◆ Data records:

● ● ● ● ● ● ●

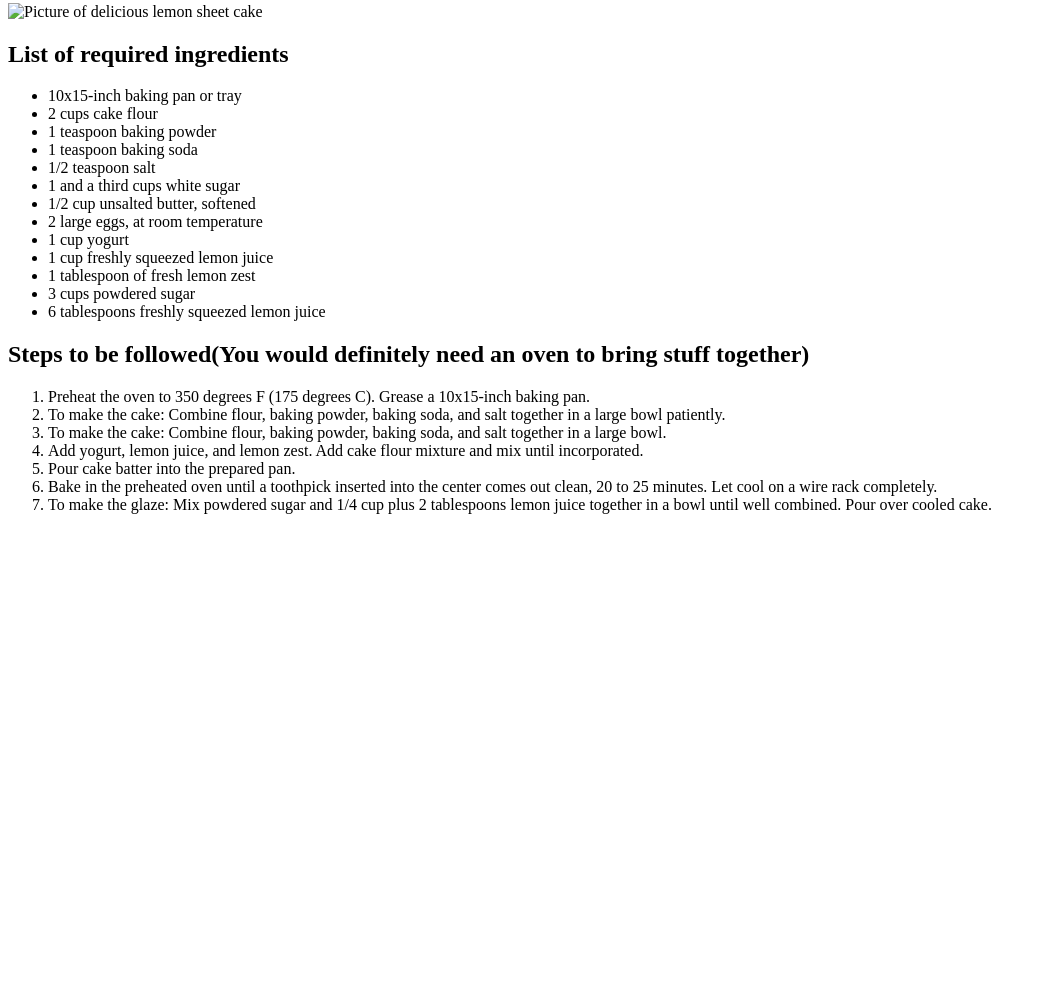
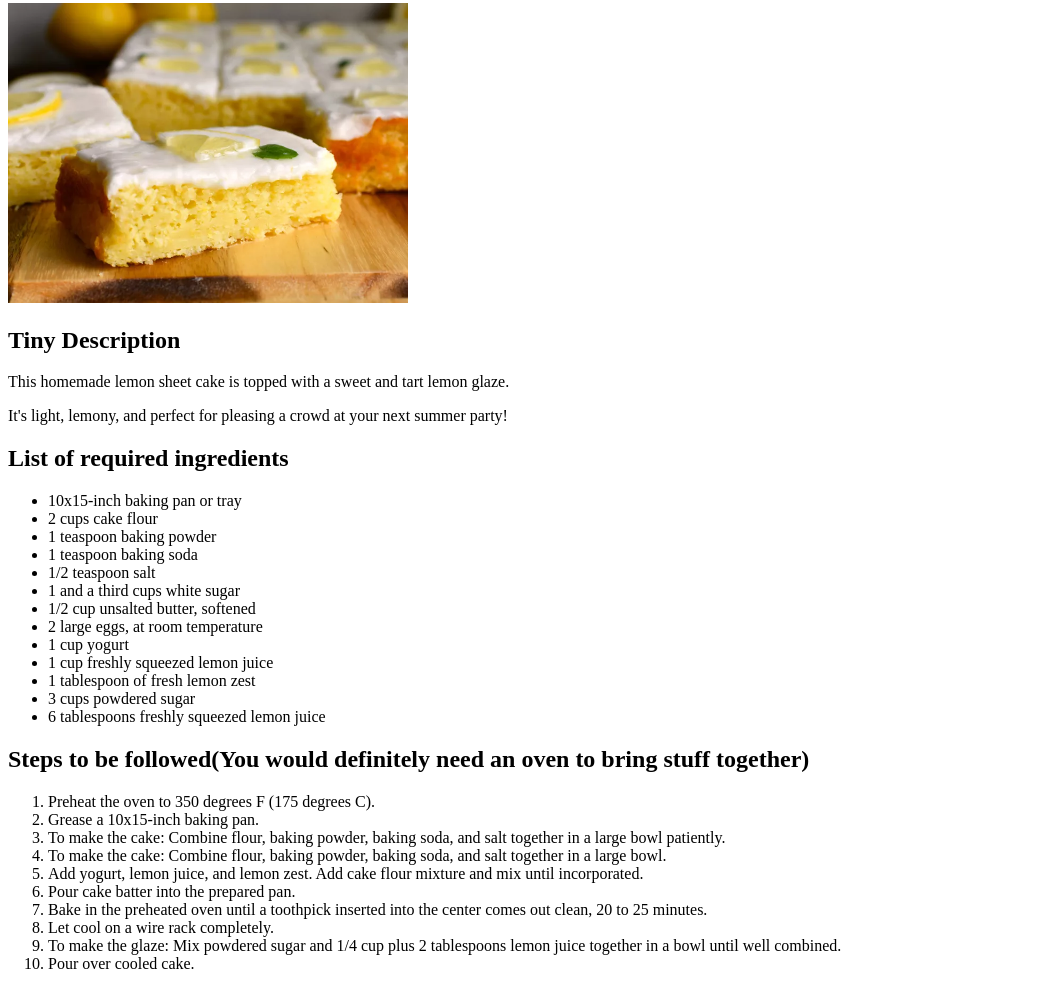
Before and after one commit to SandeepKumarKuanar/odin-recipes, a plain HTML site: page recipes/Lemon-Sheet-Cake.html in a window 1280 px wide. Shown: the part 317-1306 px from the top of the page, without its empty margins (0-1043 px from the left). Before the commit the page ends 847 px from the top, so only its background shows below. Drawn offline with Linux system fonts and the light colour scheme.

Commit message:
add images and alt text along with proper copyright issues

```diff
--- a/recipes/Lemon-Sheet-Cake.html
+++ b/recipes/Lemon-Sheet-Cake.html
@@ -20,7 +20,12 @@
   </p>
   <p>
     <h2>Final Product</h2>
-    <img src="" alt="Picture of delicious lemon sheet cake">
+    <img src="../images/lemon-sheet-cake.jpg" alt="Picture of delicious lemon sheet cake" width="400px" height="300px">
+  </p>
+  <p>
+    <h2>Tiny Description</h2>
+    <p>This homemade lemon sheet cake is topped with a sweet and tart lemon glaze.</p>
+    <p>It's light, lemony, and perfect for pleasing a crowd at your next summer party!</p>
   </p>
   <p>
     <h2>List of required ingredients</h2>
@@ -44,7 +49,10 @@
     <h2>Steps to be followed(You would definitely need an oven to bring stuff together)</h2>
     <ol>
       <li>
-        Preheat the oven to 350 degrees F (175 degrees C). Grease a 10x15-inch baking pan.
+        Preheat the oven to 350 degrees F (175 degrees C).
+      </li>
+      <li>
+        Grease a 10x15-inch baking pan.
       </li>
       <li>
         To make the cake: Combine flour, baking powder, baking soda, and salt together in a large bowl patiently.
@@ -59,10 +67,16 @@
         Pour cake batter into the prepared pan.
       </li>
       <li>
-        Bake in the preheated oven until a toothpick inserted into the center comes out clean, 20 to 25 minutes. Let cool on a wire rack completely.
+        Bake in the preheated oven until a toothpick inserted into the center comes out clean, 20 to 25 minutes.
       </li>
       <li>
-        To make the glaze: Mix powdered sugar and 1/4 cup plus 2 tablespoons lemon juice together in a bowl until well combined. Pour over cooled cake.
+        Let cool on a wire rack completely.
+      </li>
+      <li>
+        To make the glaze: Mix powdered sugar and 1/4 cup plus 2 tablespoons lemon juice together in a bowl until well combined.
+      </li>
+      <li>
+        Pour over cooled cake.
       </li>
     </ol>
   </p>
```
Also changed, not shown: index.html (+9 -4 lines), recipes/Chicken-Noodle-Salad.html (+5 -1 lines), recipes/Limoncello-Sunrise.html (+6 -1 lines), recipes/Salmon-Cobb-Salad.html (+6 -1 lines), images/chicken-noodle-salad.jpg (added), images/lemon-sheet-cake.jpg (added), images/limoncello-sunrise.jpg (added), images/salmon-cobb-salad.jpg (added).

● ● ● ● ● ● ●

State how many lines of the listing contain the word "together", giving the number by itself.

4